-------- Task material --------

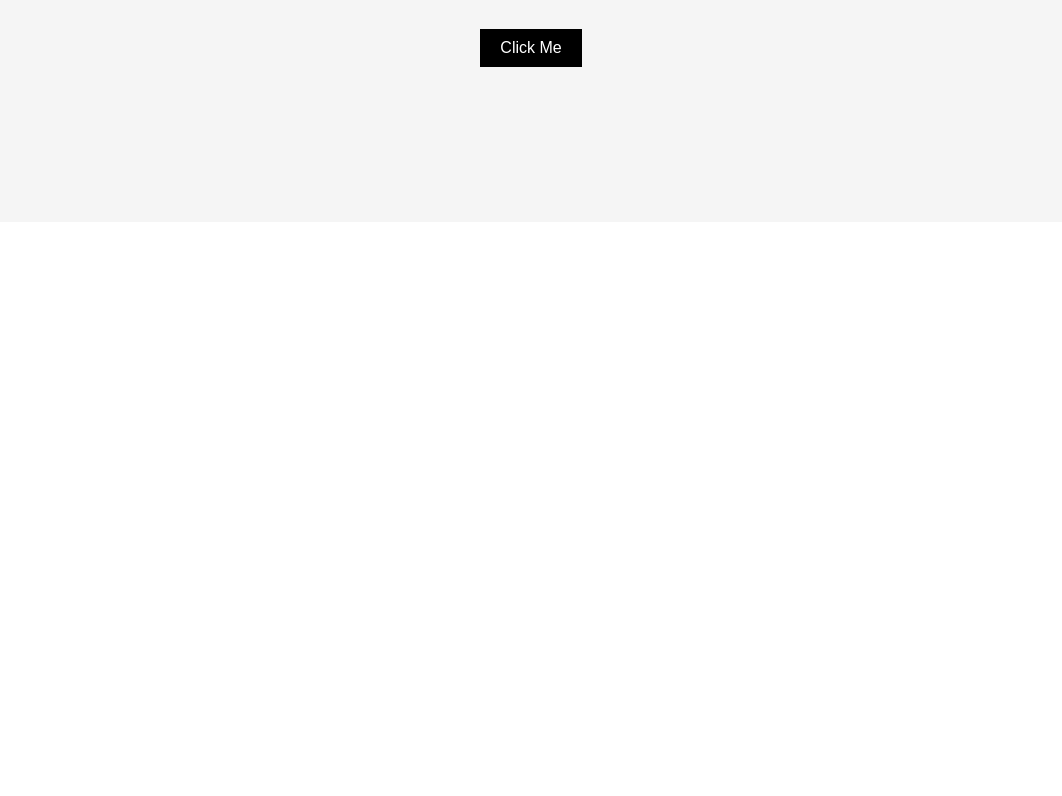
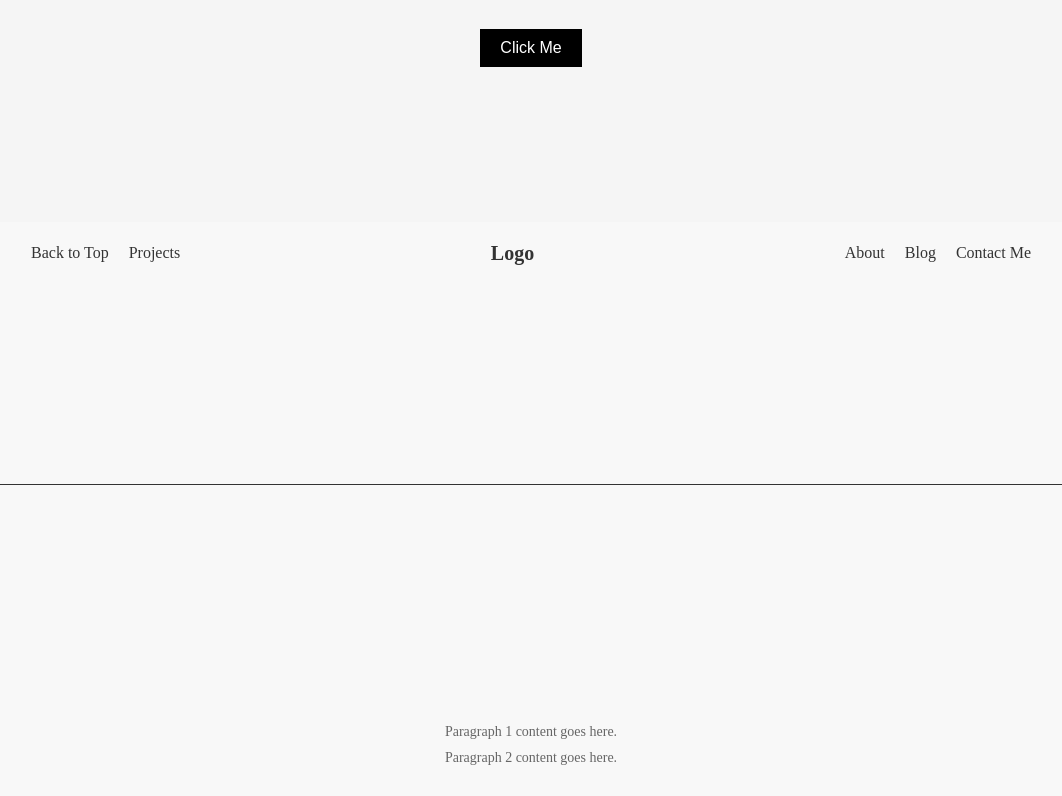
Before and after one commit to Laelys/portofolio_project, a React (Vite) app: page / in a window 1280 px wide. Shown: the part 3992-4788 px from the top of the page, without its empty margins (109-1171 px from the left). Before the commit the page ends 4214 px from the top, so only its background shows below. Built offline with nearby package versions, Linux system fonts and the light colour scheme.

Commit message:
added footer component
not stylized properly yet

```diff
--- /dev/null
+++ b/src/components/Footer.jsx
@@ -0,0 +1,42 @@
+import { Link } from "react-router-dom";
+import "../styling/footer.css";
+
+const Footer = () => {
+  return (
+    <footer className="footer">
+      <div className="footer__links__container">
+        <div className="footer__links__left">
+          <Link
+            to="#"
+            className="footer__link"
+            onClick={() => window.scrollTo({ top: 0, behavior: "smooth" })}
+          >
+            Back to Top
+          </Link>
+          <Link to="/projects" className="footer__link">
+            Projects
+          </Link>
+        </div>
+        <div className="footer__logo">Logo</div>
+        <div className="footer__links__right">
+          <Link to="/about" className="footer__link">
+            About
+          </Link>
+          <Link to="/posts" className="footer__link">
+            Blog
+          </Link>
+          <Link to="/cta__form" className="footer__link">
+            Contact Me
+          </Link>
+        </div>
+      </div>
+      <div className="footer__divider"></div>
+      <div className="footer__info">
+        <p>Paragraph 1 content goes here.</p>
+        <p>Paragraph 2 content goes here.</p>
+      </div>
+    </footer>
+  );
+};
+
+export default Footer;
--- a/src/pages/Home.jsx
+++ b/src/pages/Home.jsx
@@ -4,6 +4,7 @@
 import "../styling/home.css";
 import quoteImage from "../assets/quote-image/portrait.png";
 import AboutMe from "../components/AboutMe";
+import Footer from "../components/Footer";
 
 const Home = () => {
   return (
@@ -31,6 +32,7 @@
         <p>This is a description for the new section.</p>
         <button className="cta__section__button">Click Me</button>
       </div>
+      <Footer />
     </>
   );
 };
--- /dev/null
+++ b/src/styling/footer.css
@@ -0,0 +1,55 @@
+.footer {
+  max-width: 1440px;
+  height: 534px;
+  margin: 0 auto;
+  padding: 20px;
+  display: flex;
+  flex-direction: column;
+  justify-content: space-between;
+  align-items: center;
+  background-color: #f8f8f8;
+}
+
+.footer__links__container {
+  display: flex;
+  width: 1000px;
+  justify-content: space-between;
+  align-items: center;
+}
+
+.footer__links__left,
+.footer__links__right {
+  display: flex;
+  gap: 20px;
+}
+
+.footer__link {
+  text-decoration: none;
+  color: #333;
+  font-size: 16px;
+}
+
+.footer__logo {
+  font-size: 20px;
+  font-weight: bold;
+  color: #333;
+  text-align: center;
+}
+
+.footer__divider {
+  width: 100%;
+  height: 1px;
+  background-color: #333;
+  margin-top: 10px;
+}
+
+.footer__info {
+  text-align: center;
+  margin-top: 20px;
+}
+
+.footer__info p {
+  margin: 10px 0;
+  font-size: 14px;
+  color: #666;
+}
```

--------

» **Try it**
Reproduce all the entries that precede this task, word for word, minus any pictures.

» **Solution**
Before and after one commit to Laelys/portofolio_project, a React (Vite) app: page / in a window 1280 px wide. Shown: the part 3992-4788 px from the top of the page, without its empty margins (109-1171 px from the left). Before the commit the page ends 4214 px from the top, so only its background shows below. Built offline with nearby package versions, Linux system fonts and the light colour scheme.

Commit message:
added footer component
not stylized properly yet

```diff
--- /dev/null
+++ b/src/components/Footer.jsx
@@ -0,0 +1,42 @@
+import { Link } from "react-router-dom";
+import "../styling/footer.css";
+
+const Footer = () => {
+  return (
+    <footer className="footer">
+      <div className="footer__links__container">
+        <div className="footer__links__left">
+          <Link
+            to="#"
+            className="footer__link"
+            onClick={() => window.scrollTo({ top: 0, behavior: "smooth" })}
+          >
+            Back to Top
+          </Link>
+          <Link to="/projects" className="footer__link">
+            Projects
+          </Link>
+        </div>
+        <div className="footer__logo">Logo</div>
+        <div className="footer__links__right">
+          <Link to="/about" className="footer__link">
+            About
+          </Link>
+          <Link to="/posts" className="footer__link">
+            Blog
+          </Link>
+          <Link to="/cta__form" className="footer__link">
+            Contact Me
+          </Link>
+        </div>
+      </div>
+      <div className="footer__divider"></div>
+      <div className="footer__info">
+        <p>Paragraph 1 content goes here.</p>
+        <p>Paragraph 2 content goes here.</p>
+      </div>
+    </footer>
+  );
+};
+
+export default Footer;
--- a/src/pages/Home.jsx
+++ b/src/pages/Home.jsx
@@ -4,6 +4,7 @@
 import "../styling/home.css";
 import quoteImage from "../assets/quote-image/portrait.png";
 import AboutMe from "../components/AboutMe";
+import Footer from "../components/Footer";
 
 const Home = () => {
   return (
@@ -31,6 +32,7 @@
         <p>This is a description for the new section.</p>
         <button className="cta__section__button">Click Me</button>
       </div>
+      <Footer />
     </>
   );
 };
--- /dev/null
+++ b/src/styling/footer.css
@@ -0,0 +1,55 @@
+.footer {
+  max-width: 1440px;
+  height: 534px;
+  margin: 0 auto;
+  padding: 20px;
+  display: flex;
+  flex-direction: column;
+  justify-content: space-between;
+  align-items: center;
+  background-color: #f8f8f8;
+}
+
+.footer__links__container {
+  display: flex;
+  width: 1000px;
+  justify-content: space-between;
+  align-items: center;
+}
+
+.footer__links__left,
+.footer__links__right {
+  display: flex;
+  gap: 20px;
+}
+
+.footer__link {
+  text-decoration: none;
+  color: #333;
+  font-size: 16px;
+}
+
+.footer__logo {
+  font-size: 20px;
+  font-weight: bold;
+  color: #333;
+  text-align: center;
+}
+
+.footer__divider {
+  width: 100%;
+  height: 1px;
+  background-color: #333;
+  margin-top: 10px;
+}
+
+.footer__info {
+  text-align: center;
+  margin-top: 20px;
+}
+
+.footer__info p {
+  margin: 10px 0;
+  font-size: 14px;
+  color: #666;
+}
```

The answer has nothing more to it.